Because if the Home Office takes the same draconian approach to automated facial recognition as it has with other surveillance methods, such as communications surveillance, then in a few years we may well find ourselves in a situation whereby the movements of all members of the public are tracked and recorded by facial recognition systems on the CCTV network. The prospect is chilling.
- “People are not arrested solely on the basis of matches made by facial recognition software”.
This is true – officers look at the alerts generated by the facial recognition system and decide whether to intervene. However, due to the extraordinary inaccuracy of facial recognition systems at present, police officers ask far more people to prove their identity due to incorrect facial recognition matches than they do genuine suspects.
What is especially concerning about this is the fact that multiple studies have found facial recognition algorithms to disproportionately misidentify black people and women. This may be due to the data on which the algorithms are trained – and police in the UK have refused to submit their facial recognition software for bias testing. This means that facial recognition could cause police to disproportionately require black and minority ethnic people to ‘show their papers’, increasing the over-policing of targeted communities.
Whilst people are not automatically arrested today, there is no doubt that it is a risk for the future. The Data Protection Bill, currently going through parliament, opens the door to law enforcement making purely automated decisions that affect people’s rights. We’re calling for a vital protection to be put in place that would prevent automated decisions being made where fundamental human rights are at stake. You can read more about our work on that issue here.
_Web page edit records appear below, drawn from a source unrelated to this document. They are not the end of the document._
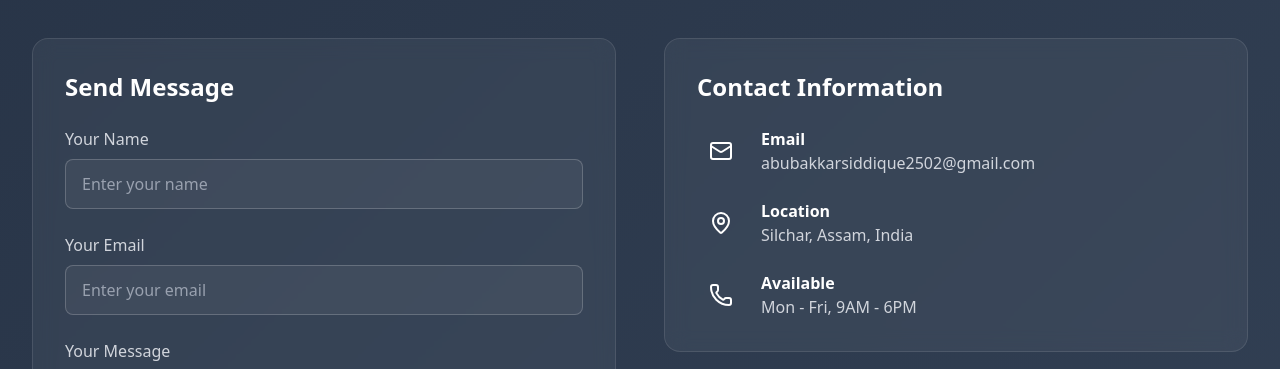
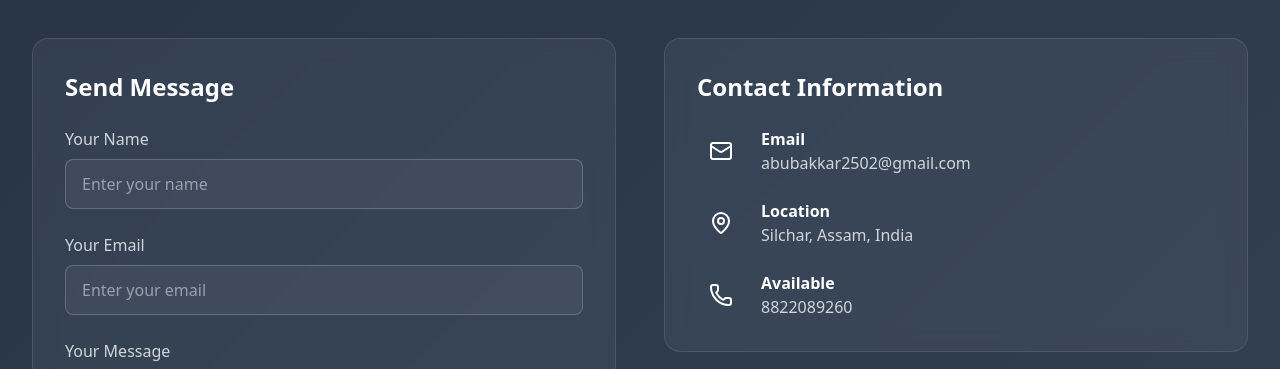
Before and after one commit to SoloDevAbu/My-Portfolio, a Next.js app: page / in a window 1280 px wide. Shown: the part 6653-7022 px from the top of the page. Built offline with nearby package versions, Linux system fonts and the light colour scheme.

Commit message:
fix: send mail option

```diff
--- a/app/components/Contact.tsx
+++ b/app/components/Contact.tsx
@@ -64,25 +64,29 @@ const Contact = () => {
   }
 
   const sendEmail = async (e: React.FormEvent) => {
-    e.preventDefault()
-    if (!validateForm()) return
+    e.preventDefault();
+    if (!validateForm()) return;
 
-    setIsSubmitting(true)
+    setIsSubmitting(true);
 
     try {
       await emailjs.send(
         process.env.NEXT_PUBLIC_EMAILJS_SERVICE_ID || '',
         process.env.NEXT_PUBLIC_EMAILJS_TEMPLATE_ID || '',
-        formData,
+        {
+          user_name: formData.user_name,
+          user_email: formData.user_email,
+          message: formData.message,
+        },
         process.env.NEXT_PUBLIC_EMAILJS_PUBLIC_KEY || ''
-      )
+      );
 
-      alert('Message sent successfully!')
-      setFormData({ user_name: '', user_email: '', message: '' })
+      alert('Message sent successfully!');
+      setFormData({ user_name: '', user_email: '', message: '' });
     } catch (error) {
-      alert('An error occurred. Please try again.')
+      alert('An error occurred. Please try again.');
     } finally {
-      setIsSubmitting(false)
+      setIsSubmitting(false);
     }
   }
 
@@ -90,8 +94,8 @@ const Contact = () => {
     {
       icon: <Mail size={24} />,
       title: "Email",
-      value: "abubakkarsiddique2502@gmail.com",
-      link: "mailto:abubakkarsiddique2502@gmail.com"
+      value: "abubakkar2502@gmail.com",
+      link: "mailto:abubakkar2502@gmail.com"
     },
     {
       icon: <MapPin size={24} />,
@@ -102,7 +106,7 @@ const Contact = () => {
     {
       icon: <Phone size={24} />,
       title: "Available",
-      value: "Mon - Fri, 9AM - 6PM",
+      value: "8822089260",
       link: null
     }
   ]
```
- “The images collected during these deployments are deleted if there is no match”
Our investigation reveals this statement to be simply untrue. We will publish further details in our forthcoming report.
- “Any weeding exercise (deleted innocent people’s photos from police databases) will have significant costs and be difficult to justify given the off-setting reductions forces would be required to find in order to fund it.”
Translation: the Home Office is refusing to give police forces the resources to delete data – images of innocent people – they unnecessarily and unlawfully hold.
There are 19 million photos on the Police National Database, mainly of individuals who have been arrested, many thousands of which are likely to be of innocent people. The High Court ruled in 2012 that the indefinite retention of these photos was unlawful – but the Home Office is refusing to take any serious measures to comply with the law.
A major problem is that, due to antiquated police systems, photos of innocent people can’t be automatically deleted – police forces have to manually delete photos. But because they haven’t been deleting photos for the past eight years (and they still don’t now), there is an extensive store of millions of people’s photos, including many of innocent people.
‘Costs’ are no reason not to comply with the law. And that shameful excuse is particularly facetious in light of some of the Home Office’s other spending priorities…
The Home Office awarded South Wales Police £2million to use automated facial recognition, checking people’s identities in real-time against those same custody images.
So if one thing is clear, it’s this – the Home Office is absolutely determined to roll out automated facial recognition in the UK – and it’s dragging its feet to avoid complying with law and respecting innocent people’s rights.
Big Brother Watch will fight this authoritarian move every step of the way.
Please donate now to grow our campaign against the police’s lawless use of facial recognition.